◆ Task brief ◆
Whichever lines include the word "default", copy them as they appear in the data.

◆ User interface change data ◆
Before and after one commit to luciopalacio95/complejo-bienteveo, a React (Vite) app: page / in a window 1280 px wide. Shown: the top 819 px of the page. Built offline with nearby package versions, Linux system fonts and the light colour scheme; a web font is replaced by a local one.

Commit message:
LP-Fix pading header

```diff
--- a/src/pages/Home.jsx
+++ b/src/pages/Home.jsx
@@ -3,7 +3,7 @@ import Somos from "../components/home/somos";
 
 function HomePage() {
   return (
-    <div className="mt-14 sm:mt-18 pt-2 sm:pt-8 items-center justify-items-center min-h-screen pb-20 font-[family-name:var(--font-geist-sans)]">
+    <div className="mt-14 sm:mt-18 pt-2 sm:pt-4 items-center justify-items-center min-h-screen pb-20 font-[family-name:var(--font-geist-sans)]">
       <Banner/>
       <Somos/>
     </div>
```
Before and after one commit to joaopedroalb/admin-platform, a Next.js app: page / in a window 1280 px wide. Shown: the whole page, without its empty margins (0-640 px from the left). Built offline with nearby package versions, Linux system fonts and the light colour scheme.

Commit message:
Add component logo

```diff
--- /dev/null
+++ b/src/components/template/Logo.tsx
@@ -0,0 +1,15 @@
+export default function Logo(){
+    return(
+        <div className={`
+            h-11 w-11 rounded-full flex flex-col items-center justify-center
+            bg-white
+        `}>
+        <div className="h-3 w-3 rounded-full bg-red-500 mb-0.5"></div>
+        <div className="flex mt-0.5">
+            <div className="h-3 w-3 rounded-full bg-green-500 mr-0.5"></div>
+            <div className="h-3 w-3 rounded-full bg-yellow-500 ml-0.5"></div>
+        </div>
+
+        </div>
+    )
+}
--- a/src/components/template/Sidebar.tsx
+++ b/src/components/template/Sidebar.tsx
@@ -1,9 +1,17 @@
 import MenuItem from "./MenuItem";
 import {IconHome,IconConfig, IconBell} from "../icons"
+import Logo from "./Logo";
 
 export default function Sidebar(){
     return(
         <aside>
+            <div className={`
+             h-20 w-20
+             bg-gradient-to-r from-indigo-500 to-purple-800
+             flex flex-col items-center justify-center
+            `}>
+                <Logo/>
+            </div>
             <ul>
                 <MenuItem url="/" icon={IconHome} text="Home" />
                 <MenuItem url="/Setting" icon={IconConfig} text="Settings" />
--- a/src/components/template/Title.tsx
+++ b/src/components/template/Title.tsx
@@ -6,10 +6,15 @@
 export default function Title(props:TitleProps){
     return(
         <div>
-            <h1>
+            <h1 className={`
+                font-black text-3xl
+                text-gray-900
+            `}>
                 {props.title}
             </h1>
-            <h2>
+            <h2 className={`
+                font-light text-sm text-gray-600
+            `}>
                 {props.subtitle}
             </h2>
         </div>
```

◆ Output for this exercise ◆
+export default function Logo(){
 export default function Sidebar(){
 export default function Title(props:TitleProps){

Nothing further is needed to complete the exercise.